It’s a promising year for the MTV Movie Awards for a couple of reasons. While the last few ceremonies have been seemingly rigged by Twihards, the recent change to the voting system could finally mean some new blood (resisting a Twilight joke) at the podium on June 3. Of course, it would still be nearly impossible to unseat Kristen Stewart, Rob Pattinson, or Taylor Lautner with this crowd if that franchise didn’t have a formidable successor.

Though The Hunger Games has very little in common with the weak-kneed vampire franchise in terms of substance, it stands to inherit its fan base. It will be worth tuning in just to see which one wins Best Movie since this category remains in control of the voting public, and it’s safe to assume that Harry Potter, The Help and Bridesmaids don’t have a shot. A Hunger Games loss would be something of a travesty — it’s clearly the sharper, smarter, fresher film — but it doesn’t have Pattinson, and even though both Stewart and Jennifer Lawrence are the legitimate anchors of their respective movies, it was obviously the male leads that drove the audience wild. (As happy as we are to see Drive so well represented this year, it’s unlikely this would be the case if the lead actor’s last name didn’t remind you of a tiny goose.)

Then again, if Breaking Dawn doesn’t sweep, The Hunger Games definitely will, and might continue to do so for the next few years, so it’s a relief to see some newer, unrelated categories. How Best Music wasn’t around before now is mind-boggling, but the addition obviously makes sense, and while neither Drive‘s “A Real Hero” (College feat. Electric Youth) nor Kid Cudi’s “The Pursuit of Happiness” (Project X) necessarily have a prayer with LMFAO’s “Party Rock Anthem” in the mix, those are exciting nominations.

And the addition of Best Gut-Wrenching Performance and Best Dirt Bag are exactly the kind of frivolous, irrelevant categories that MTV can and should be adding to a ceremony that doesn’t have to take itself seriously. It’s tempting to root for the cast of Bridesmaids for the former since Kristen Wiig, Maya Rudolph, Rose Byrne, Melissa McCarthy, Wendi McClendon-Covey and Ellie Kemper made such a great ensemble, but the bridal salon scene was one of the weaker parts of the movie. Either they or the stars of Harry Potter or The Help deserve Best Cast, but if anyone upsets the franchise domination, it would probably be Jonah Hill and Channing Tatum for 21 Jump Street, which was at least a lot funnier than it should have been. Finally, Best On-Screen Transformation must go to Rooney Mara (The Girl With the Dragon Tattoo) or Michelle Williams (My Week With Marilyn), because there wasn’t enough of them at the Oscars, and it’s one of the few categories where The Hunger Games might not be a lock.

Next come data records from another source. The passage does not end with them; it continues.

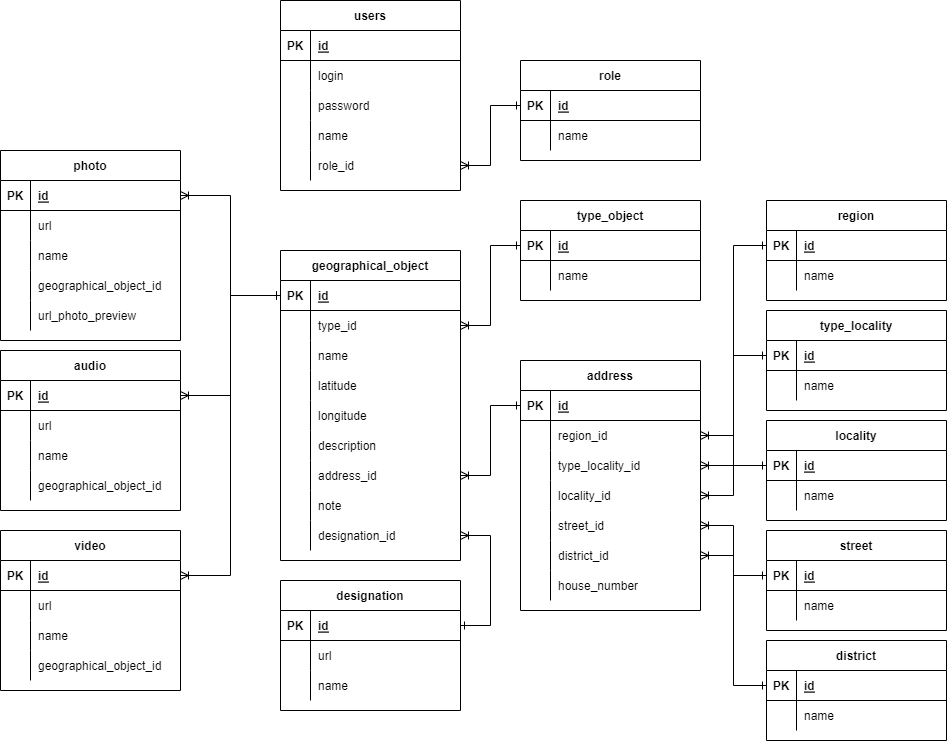
Earlier version of the draw.io export admin-guide/image/ER-model.png (mektogon/Geo-back). Source tidied: cells renumbered, new cells last; positions are measured from the earlier drawing's top-left corner, leaving out a move shared by most shapes.
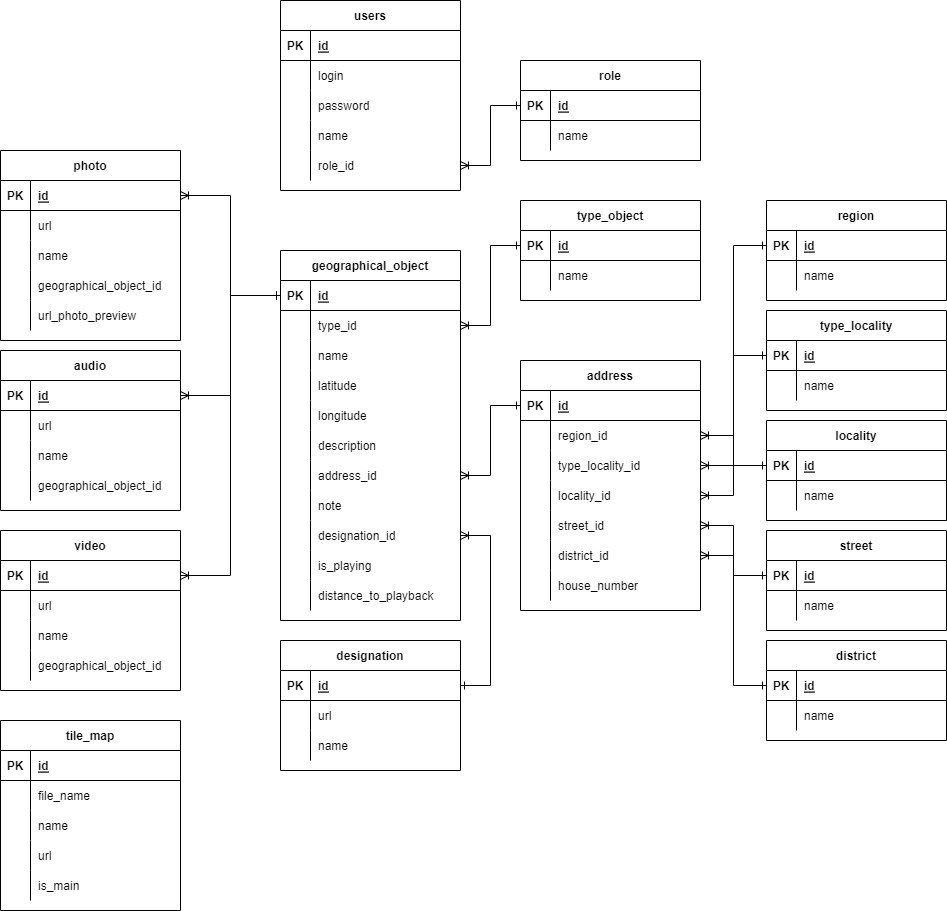
After the commit.

What changed in the source:
```diff
@@ -3,7 +3,7 @@
     <mxCell id="0" />
     <mxCell id="1" parent="0" />
     <mxCell id="2" value="geographical_object" style="shape=table;startSize=30;rowLines=0;fontStyle=1;align=center;" parent="1" vertex="1">
-      <mxGeometry x="280" y="250" width="180" height="310" as="geometry" />
+      <mxGeometry x="280" y="250" width="180" height="370" as="geometry" />
     </mxCell>
     <mxCell id="3" style="shape=tableRow;horizontal=0;startSize=0;swimlaneHead=0;swimlaneBody=0;fillColor=none;points=[[0,0.5],[1,0.5]];portConstraint=eastwest;top=0;left=0;right=0;bottom=1;" parent="2" vertex="1">
       <mxGeometry y="30" width="180" height="30" as="geometry" />
@@ -86,6 +86,24 @@
     <mxCell id="29" value="designation_id" style="shape=partialRectangle;fillColor=none;top=0;left=0;bottom=0;right=0;align=left;spacingLeft=6;overflow=hidden;" parent="27" vertex="1">
       <mxGeometry x="30" width="150" height="30" as="geometry" />
     </mxCell>
+    <mxCell id="181" style="shape=tableRow;horizontal=0;startSize=0;swimlaneHead=0;swimlaneBody=0;fillColor=none;top=0;left=0;right=0;bottom=0;" parent="2" vertex="1">
+      <mxGeometry y="300" width="180" height="30" as="geometry" />
+    </mxCell>
+    <mxCell id="182" style="shape=partialRectangle;fillColor=none;top=0;left=0;bottom=0;right=0;overflow=hidden;" parent="181" vertex="1">
+      <mxGeometry width="30" height="30" as="geometry" />
+    </mxCell>
+    <mxCell id="183" value="is_playing" style="shape=partialRectangle;fillColor=none;top=0;left=0;bottom=0;right=0;align=left;spacingLeft=6;overflow=hidden;" parent="181" vertex="1">
+      <mxGeometry x="30" width="150" height="30" as="geometry" />
+    </mxCell>
+    <mxCell id="184" style="shape=tableRow;horizontal=0;startSize=0;swimlaneHead=0;swimlaneBody=0;fillColor=none;top=0;left=0;right=0;bottom=0;" parent="2" vertex="1">
+      <mxGeometry y="330" width="180" height="30" as="geometry" />
+    </mxCell>
+    <mxCell id="185" style="shape=partialRectangle;fillColor=none;top=0;left=0;bottom=0;right=0;overflow=hidden;" parent="184" vertex="1">
+      <mxGeometry width="30" height="30" as="geometry" />
+    </mxCell>
+    <mxCell id="186" value="distance_to_playback" style="shape=partialRectangle;fillColor=none;top=0;left=0;bottom=0;right=0;align=left;spacingLeft=6;overflow=hidden;" parent="184" vertex="1">
+      <mxGeometry x="30" width="150" height="30" as="geometry" />
+    </mxCell>
     <mxCell id="30" value="type_object" style="shape=table;startSize=30;rowLines=0;fontStyle=1;align=center;" parent="1" vertex="1">
       <mxGeometry x="520" y="200" width="180" height="100" as="geometry" />
     </mxCell>
@@ -390,7 +408,7 @@
       <mxGeometry relative="1" as="geometry" />
     </mxCell>
     <mxCell id="131" value="designation" style="shape=table;startSize=30;rowLines=0;fontStyle=1;align=center;" parent="1" vertex="1">
-      <mxGeometry x="280" y="580" width="180" height="130" as="geometry" />
+      <mxGeometry x="280" y="640" width="180" height="130" as="geometry" />
     </mxCell>
     <mxCell id="132" style="shape=tableRow;horizontal=0;startSize=0;swimlaneHead=0;swimlaneBody=0;fillColor=none;points=[[0,0.5],[1,0.5]];portConstraint=eastwest;top=0;left=0;right=0;bottom=1;" parent="131" vertex="1">
       <mxGeometry y="30" width="180" height="30" as="geometry" />
@@ -446,7 +464,7 @@
     <mxCell id="149" style="fontSize=12;html=1;endArrow=ERoneToMany;rounded=0;entryX=1;entryY=0.5;entryDx=0;entryDy=0;startArrow=ERone;startFill=0;exitX=1;exitY=0.5;exitDx=0;exitDy=0;endFill=0;edgeStyle=orthogonalEdgeStyle;" parent="1" edge="1" source="132" target="27">
       <mxGeometry relative="1" as="geometry">
         <Array as="points">
-          <mxPoint x="490" y="625" />
+          <mxPoint x="490" y="685" />
           <mxPoint x="490" y="535" />
         </Array>
       </mxGeometry>
@@ -544,5 +562,53 @@
     <mxCell id="180" style="edgeStyle=orthogonalEdgeStyle;fontSize=12;html=1;endArrow=ERoneToMany;endFill=0;rounded=0;exitX=0;exitY=0.5;exitDx=0;exitDy=0;startArrow=ERone;startFill=0;entryX=1;entryY=0.5;entryDx=0;entryDy=0;" parent="1" edge="1" source="159" target="21">
       <mxGeometry relative="1" as="geometry" />
     </mxCell>
+    <mxCell id="187" value="tile_map" style="shape=table;startSize=30;rowLines=0;fontStyle=1;align=center;" parent="1" vertex="1">
+      <mxGeometry y="720" width="180" height="190" as="geometry" />
+    </mxCell>
+    <mxCell id="188" style="shape=tableRow;horizontal=0;startSize=0;swimlaneHead=0;swimlaneBody=0;fillColor=none;top=0;left=0;right=0;bottom=1;" parent="187" vertex="1">
+      <mxGeometry y="30" width="180" height="30" as="geometry" />
+    </mxCell>
+    <mxCell id="189" value="PK" style="shape=partialRectangle;fillColor=none;top=0;left=0;bottom=0;right=0;fontStyle=1;overflow=hidden;" parent="188" vertex="1">
+      <mxGeometry width="30" height="30" as="geometry" />
+    </mxCell>
+    <mxCell id="190" value="id" style="shape=partialRectangle;fillColor=none;top=0;left=0;bottom=0;right=0;align=left;spacingLeft=6;fontStyle=5;overflow=hidden;" parent="188" vertex="1">
+      <mxGeometry x="30" width="150" height="30" as="geometry" />
+    </mxCell>
+    <mxCell id="191" style="shape=tableRow;horizontal=0;startSize=0;swimlaneHead=0;swimlaneBody=0;fillColor=none;top=0;left=0;right=0;bottom=0;" parent="187" vertex="1">
+      <mxGeometry y="60" width="180" height="30" as="geometry" />
+    </mxCell>
+    <mxCell id="192" style="shape=partialRectangle;fillColor=none;top=0;left=0;bottom=0;right=0;overflow=hidden;" parent="191" vertex="1">
+      <mxGeometry width="30" height="30" as="geometry" />
+    </mxCell>
+    <mxCell id="193" value="file_name" style="shape=partialRectangle;fillColor=none;top=0;left=0;bottom=0;right=0;align=left;spacingLeft=6;overflow=hidden;" parent="191" vertex="1">
+      <mxGeometry x="30" width="150" height="30" as="geometry" />
+    </mxCell>
+    <mxCell id="194" style="shape=tableRow;horizontal=0;startSize=0;swimlaneHead=0;swimlaneBody=0;fillColor=none;top=0;left=0;right=0;bottom=0;" parent="187" vertex="1">
+      <mxGeometry y="90" width="180" height="30" as="geometry" />
+    </mxCell>
+    <mxCell id="195" style="shape=partialRectangle;fillColor=none;top=0;left=0;bottom=0;right=0;overflow=hidden;" parent="194" vertex="1">
+      <mxGeometry width="30" height="30" as="geometry" />
+    </mxCell>
+    <mxCell id="196" value="name" style="shape=partialRectangle;fillColor=none;top=0;left=0;bottom=0;right=0;align=left;spacingLeft=6;overflow=hidden;" parent="194" vertex="1">
+      <mxGeometry x="30" width="150" height="30" as="geometry" />
+    </mxCell>
+    <mxCell id="197" style="shape=tableRow;horizontal=0;startSize=0;swimlaneHead=0;swimlaneBody=0;fillColor=none;top=0;left=0;right=0;bottom=0;" parent="187" vertex="1">
+      <mxGeometry y="120" width="180" height="30" as="geometry" />
+    </mxCell>
+    <mxCell id="198" style="shape=partialRectangle;fillColor=none;top=0;left=0;bottom=0;right=0;overflow=hidden;" parent="197" vertex="1">
+      <mxGeometry width="30" height="30" as="geometry" />
+    </mxCell>
+    <mxCell id="199" value="url" style="shape=partialRectangle;fillColor=none;top=0;left=0;bottom=0;right=0;align=left;spacingLeft=6;overflow=hidden;" parent="197" vertex="1">
+      <mxGeometry x="30" width="150" height="30" as="geometry" />
+    </mxCell>
+    <mxCell id="200" style="shape=tableRow;horizontal=0;startSize=0;swimlaneHead=0;swimlaneBody=0;fillColor=none;top=0;left=0;right=0;bottom=0;" parent="187" vertex="1">
+      <mxGeometry y="150" width="180" height="30" as="geometry" />
+    </mxCell>
+    <mxCell id="201" style="shape=partialRectangle;fillColor=none;top=0;left=0;bottom=0;right=0;overflow=hidden;" parent="200" vertex="1">
+      <mxGeometry width="30" height="30" as="geometry" />
+    </mxCell>
+    <mxCell id="202" value="is_main" style="shape=partialRectangle;fillColor=none;top=0;left=0;bottom=0;right=0;align=left;spacingLeft=6;overflow=hidden;" parent="200" vertex="1">
+      <mxGeometry x="30" width="150" height="30" as="geometry" />
+    </mxCell>
   </root>
 </mxGraphModel>
```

Without the ballot-jacking, some of the wins could be genuinely surprising this year. Either way, the nominees are solid. We’ll be watching closely to catch Stewart and Pattinson sighing with relief (or, more likely, laughing inwardly) as they prepare to pass the torch to the newest targets of tween frenzy, although something tells us they’ll get at least one last chance to repeat their fake-kiss schtick.